Adjustable-rate home equity loans are subject to changes in the credit score of the borrowers at any time throughout the term of the loan. For this reason, the borrowers must make adjustments to their monthly budget based on the anticipated change in interest rates. Some borrowers pay more than the minimum required payment each month in order to make up for the additional interest on the principal loan balance due. However, if the interest rate increases, so will the minimum required payment. The additional closing costs can easily surpass the savings made by adjusting the adjustable home equity rates.

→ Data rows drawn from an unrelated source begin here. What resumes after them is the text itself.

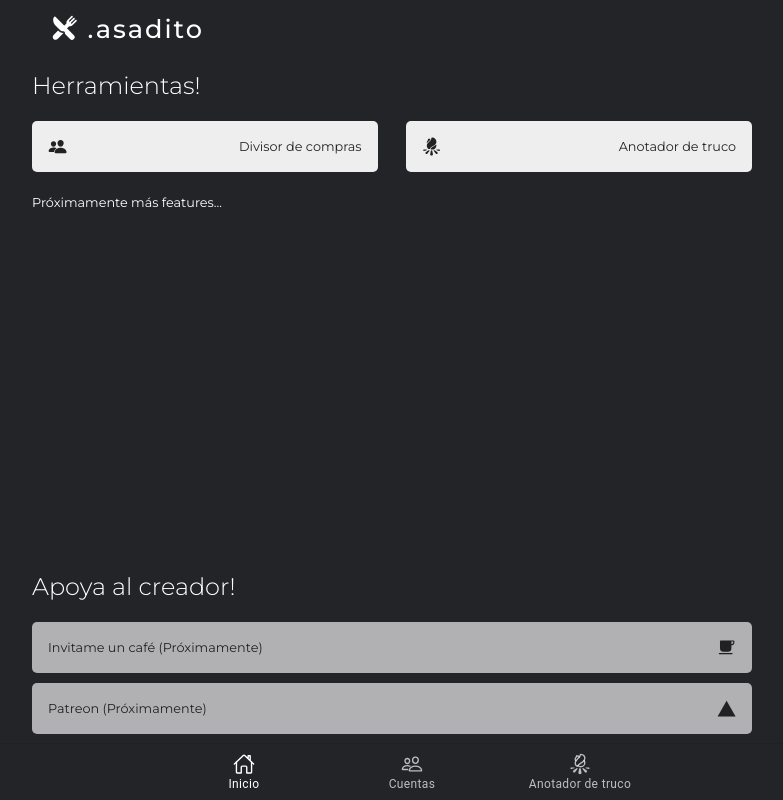
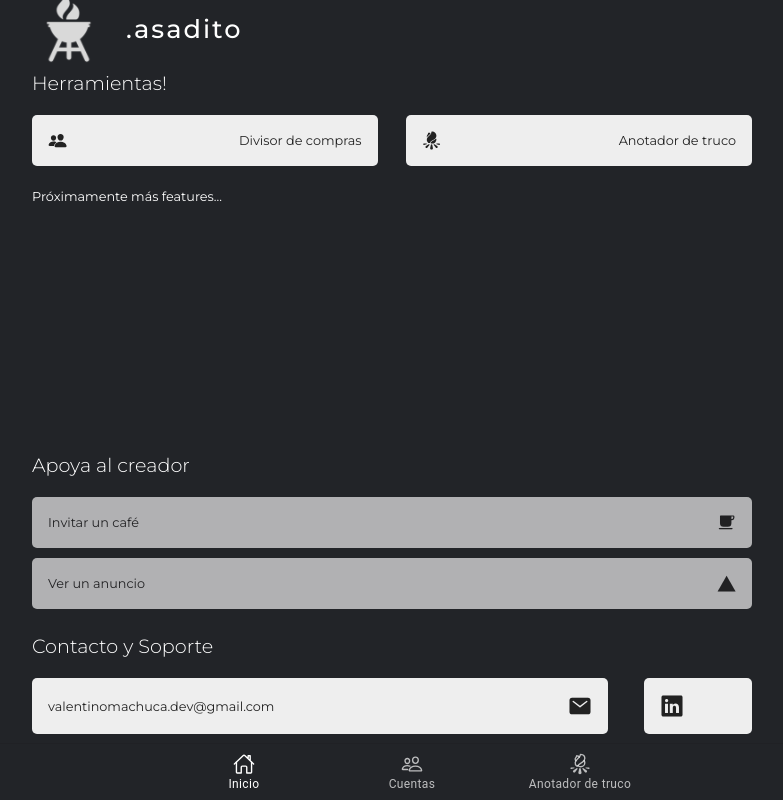
Before and after one commit to valentino-machuca/asadito, a React (Vite) app: page /home in a window 1280 px wide. Shown: the whole page, without its empty margins (228-1011 px from the left). Built offline with nearby package versions, Linux system fonts and the light colour scheme.

Commit message:
Ajustes splash screen, linea de buenas en contador de truco y icono

```diff
--- a/src/components/CardPerson/CardPerson.module.scss
+++ b/src/components/CardPerson/CardPerson.module.scss
@@ -23,11 +23,11 @@
          justify-content: flex-start;
          align-items: center;
          width: 60%;
-         margin-left: 1.5em;
+         margin-left: 1em;
 
          p{
             font-size: 1em;
-            margin-left: .5em;
+            margin-left: .3em;
             font-weight: 500;
             font-family: 'Montserrat', sans-serif !important;
          }
--- a/src/components/CardPerson/CardPerson.tsx
+++ b/src/components/CardPerson/CardPerson.tsx
@@ -1,6 +1,6 @@
-import React, { useEffect, useState } from 'react';
+import React, { useState } from 'react';
 import s from './CardPerson.module.scss';
-import { IonIcon, IonReorder } from '@ionic/react';
+import { IonIcon } from '@ionic/react';
 import { beer, restaurant, trash } from 'ionicons/icons';
 import formatearImporte from '../../helpers/formatearImporte';
 
@@ -20,8 +20,8 @@ const CardPerson: React.FC<{person: Persona, deletePerson: any}> = ({person, del
     <div className={s.container}>
       <div className={s.info}>
         <div className={s.avatar} onClick={() => setOpenDetail(prev => !prev)}>
+          {person.toma && <IonIcon aria-hidden="true" icon={beer} className={s.icon} style={{color: '#f2ae27'}}/>}
           {person.come && <IonIcon aria-hidden="true" icon={restaurant} className={s.icon} style={{color: '#848785'}}/>}
-          {person.toma && <IonIcon aria-hidden="true" icon={beer} className={s.icon} style={{color: '#f2ae27'}}/>}
           <p className={s.nombre}>{person.nombre}</p>
         </div>
         <p className={s.monto}>{formatearImporte(monto)}</p>
--- a/src/components/Header/Header.module.scss
+++ b/src/components/Header/Header.module.scss
@@ -3,7 +3,6 @@
 .container{
    animation: init .4s .3s both;
    display: flex;
-   margin-left: 5%;
    align-items: center;
    width: 95%;
    height: 7vh;
@@ -11,6 +10,10 @@
    font-weight: 500;
    letter-spacing: 2px;
    font-family: 'Montserrat', sans-serif !important;
+
+   img{
+      width: 15%;
+   }
 }
 
 @keyframes init {
--- a/src/components/Header/Header.tsx
+++ b/src/components/Header/Header.tsx
@@ -1,11 +1,13 @@
 import { IonIcon } from '@ionic/react';
 import s from './Header.module.scss';
+import logo from '../../../assets/icon-only.png';
 
-const HeaderCustom: React.FC<{title: string, icon: any}> = ({title, icon}) => {
+const HeaderCustom: React.FC<{title: string, icon: any, isIcon: boolean}> = ({title, icon, isIcon}) => {
+
   return (
-   <div className={s.container}>
-      <IonIcon aria-hidden="true" icon={icon} style={{marginRight: '10px'}}/>
-      {title}
+   <div className={s.container} style={{marginLeft: isIcon ? '5%' : '0'}}>
+       {isIcon ? <IonIcon aria-hidden="true" icon={icon} style={{marginRight: '10px'}}/> : <img src={logo} alt='logo'/>}
+       {title}
    </div>
   );
 };
--- a/src/components/SplashScreen/SplashScreen.module.scss
+++ b/src/components/SplashScreen/SplashScreen.module.scss
@@ -17,10 +17,10 @@
 @keyframes exit {
   0%{
     opacity: 1;
-    transform: translateX(0);
+    transform: translateY(0);
   }
   100%{
     opacity: 1;
-    transform: translateX(100vw);
+    transform: translateY(-100vh);
   }
 }
--- a/src/pages/Anotador/Anotador.module.scss
+++ b/src/pages/Anotador/Anotador.module.scss
@@ -1,13 +1,22 @@
 .container{
    width: 100%;
    display: flex;
+   position: relative;
+
+   .separator{
+      animation: extend .3s both;
+      position: absolute;
+      width: 100%;
+      height: 2px;
+      top: 46%;
+      background: rgba(255, 255, 255, 0.265);
+   }
 
    .equipo_1, .equipo_2{
       animation: init .3s .2s both;
       display: flex;
       flex-direction: column;
       justify-content: flex-start;
-      align-items: space-evenly;
       width: 50%;
       height: 80vh;
 
@@ -24,7 +33,6 @@
          height: 80%;
          padding-top: 20px;
          border-top: 2px solid rgba(255, 255, 255, 0.265);
-         border-right: 2px solid rgba(255, 255, 255, 0.265);
       }
 
       .botones{
@@ -88,3 +96,14 @@
       transform: translateY(0px);
    }
 }
+
+@keyframes extend {
+   0%{
+      opacity: 0;
+      width: 0;
+   }
+   100%{
+      opacity: 1;
+      width: 100%;
+   }
+}
--- a/src/pages/Anotador/Anotador.tsx
+++ b/src/pages/Anotador/Anotador.tsx
@@ -1,10 +1,10 @@
 import { IonAlert, IonContent, IonIcon, IonPage, useIonToast } from '@ionic/react';
-import { addOutline, bonfire, reloadOutline, removeOutline } from 'ionicons/icons';
+import { addOutline, bonfire, removeOutline } from 'ionicons/icons';
 import s from './Anotador.module.scss';
 
 //Componentes
 import HeaderCustom from '../../components/Header/Header';
-import { useEffect, useState } from 'react';
+import { useState } from 'react';
 import Fosforos from '../../components/Fosforos/Fosforos';
 
 //Helpers
@@ -47,9 +47,10 @@ const Anotador: React.FC = () => {
   return (
     <IonPage style={{display: 'flex', flexDirection: 'column', alignItems: 'center', backgroundColor: '#222428'}}>
       <IonContent fullscreen color='dark' style={{maxWidth: '800px'}}>
-        <HeaderCustom title='.anotador' icon={bonfire}/>
+        <HeaderCustom title='.anotador' icon={bonfire} isIcon={true}/>
 
         <div className={s.container}>
+          {(equipo1.flat().length >= 15 || equipo2.flat().length >= 15) && <div className={s.separator}/>}
           <div className={s.equipo_1}>
             <h3>Nosotros</h3>
             <div className={s.fosforos} onClick={() => addPointTeam(equipo1, setEquipo1)}>
@@ -64,7 +65,7 @@ const Anotador: React.FC = () => {
           </div>
           <div className={s.equipo_2}>
             <h3>Ellos</h3>
-            <div className={s.fosforos} onClick={() => addPointTeam(equipo2, setEquipo2)}>
+            <div className={s.fosforos} onClick={() => addPointTeam(equipo2, setEquipo2)} style={{borderLeft: '2px solid rgba(255, 255, 255, 0.265)'}}>
               {
                 equipo2.map(p => (<Fosforos puntos={p}/>))
               }
--- a/src/pages/Home/Home.module.scss
+++ b/src/pages/Home/Home.module.scss
@@ -52,7 +52,7 @@
 
     h3{
         width: 100%;
-        font-size: 1.5em;
+        font-size: 1.2em;
         font-weight: 300;
         margin-bottom: 20px;
     }
--- a/src/pages/Home/Home.tsx
+++ b/src/pages/Home/Home.tsx
@@ -1,32 +1,59 @@
-import { IonContent, IonHeader, IonIcon, IonPage, IonTitle, IonToolbar } from '@ionic/react';
-import { bonfire, cafe, logoVercel, people, restaurant } from 'ionicons/icons';
+import { IonContent, IonIcon, IonPage } from '@ionic/react';
+import {bonfire, cafe, logoLinkedin, logoVercel, mail, people, restaurant} from 'ionicons/icons';
 import s from './Home.module.scss';
 
 // Capacitor plugin
 import { Browser } from '@capacitor/browser';
 
-//Componentes
+// Componentes
 import HeaderCustom from '../../components/Header/Header';
+
+// Router
 import { useHistory } from 'react-router';
-import SplashScreen from "../../components/SplashScreen/SplashScreen";
 
 const Home: React.FC = () => {
+
+  return (
+    <IonPage style={{display: 'flex', flexDirection: 'column', alignItems: 'center', backgroundColor: '#222428'}}>
+      <IonContent fullscreen color='dark' style={{maxWidth: '800px'}}>
+          <HeaderCustom title='.asadito' icon={restaurant} isIcon={false}/>
+          <div className={s.container}>
+            <Features/>
+            <div>
+              <Support/>
+              <Contact/>
+            </div>
+          </div>
+      </IonContent>
+    </IonPage>
+  );
+};
+
+const Support = () => {
+  return (
+      <div className={s.support}>
+        <h3>Apoya al creador</h3>
+        <div className={s.link} style={{opacity: .7}}>
+          <p>Invitar un café</p>
+          <IonIcon icon={cafe} style={{fontSize: '1.2em'}}/>
+        </div>
+        <div className={s.link} style={{opacity: .7}}>
+          <p>Ver un anuncio</p>
+          <IonIcon icon={logoVercel} style={{fontSize: '1.2em'}}/>
+        </div>
+      </div>
+  )
+}
+
+const Features = () => {
+
   const history = useHistory();
 
   const navigate = (url: string) => {
     history.push(url);
   };
 
-
-const openSite = async (url_site: string) => {
-  await Browser.open({ url: url_site });
-};
-
   return (
-    <IonPage style={{display: 'flex', flexDirection: 'column', alignItems: 'center', backgroundColor: '#222428'}}>
-      <IonContent fullscreen color='dark' style={{maxWidth: '800px'}}>
-          <HeaderCustom title='.asadito' icon={restaurant}/>
-          <div className={s.container}>
       <div className={s.features}>
         <h3>Herramientas!</h3>
         <div className={s.feat} onClick={() => navigate('/cuentas')}>
@@ -41,21 +68,27 @@ const openSite = async (url_site: string) => {
 
         <p style={{fontSize: '.8em'}}>Próximamente más features...</p>
       </div>
-            <div className={s.support}>
-              <h3>Apoya al creador!</h3>
-              <div className={s.link} style={{opacity: .7}}>
-                <p>Invitame un café (Próximamente)</p>
-                <IonIcon icon={cafe} style={{fontSize: '1.2em'}}/>
+  )
+}
+
+const Contact = () => {
+  const openSite = async (url_site: string) => {
+    await Browser.open({ url: url_site });
+  };
+
+  return (
+      <div className={s.features}>
+        <h3>Contacto y Soporte</h3>
+        <div className={s.feat} style={{width: '80%'}}>
+          <p>valentinomachuca.dev@gmail.com</p>
+          <IonIcon icon={mail} style={{fontSize: '1.5em'}}/>
         </div>
-              <div className={s.link} style={{opacity: .7}}>
-                <p>Patreon (Próximamente)</p>
-                <IonIcon icon={logoVercel} style={{fontSize: '1.2em'}}/>
+        <div className={s.feat} style={{width: '15%'}}
+             onClick={() => openSite('https://www.linkedin.com/in/valentino-machuca/')}>
+          <IonIcon icon={logoLinkedin} style={{fontSize: '1.5em'}}/>
         </div>
       </div>
-          </div>
-      </IonContent>
-    </IonPage>
-  );
-};
+  )
+}
 
 export default Home;
```
Also changed, not shown: src/pages/Calculator/Calculator.tsx (+6 -4 lines), 1 other file (tests, documents, lock files or other folders). Lines whose indentation alone changed are shown as unchanged.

Borrowers who pay off the loan early or roll the loan over will often receive a greater amount of cash upfront with lower home equity rates than borrowers who continue to make their monthly payments. In addition, early payoff offers the advantage of immediate tax deduction and interest rate reduction. These benefits depend on the borrower’s individual income, assets, debts, etc. If the additional funds are used solely for making the monthly payments, there are few benefits. The cash may be invested to earn a higher return, or the money may be used for other necessities.
A second type of loan, a fixed-rate loan, allows the borrower to borrow only what equity in the home is currently worth. Depending on the prevailing interest rate, the loan may provide either a fixed or an adjustable interest rate. This loan is good for people who anticipate an appreciation in the value of the home over time. The advantage is that the borrower has locked in the exact amount at which the loan was made and does not need to make adjustments based on current interest rates. If there is an increase in the loan amount, so must the borrower.
Fixed-rate equity loans typically come in two types: one-year and two-year loans. The first loan is set at the national average of interest rates for the period of time specified; the second loan is at the higher of the two national averages of interest rates at any time during the term. Interest rates are subject to change each year. Interest charged on both types of loans varies accordingly. For more information about fixed home equity rates, contact a reputable mortgage lender.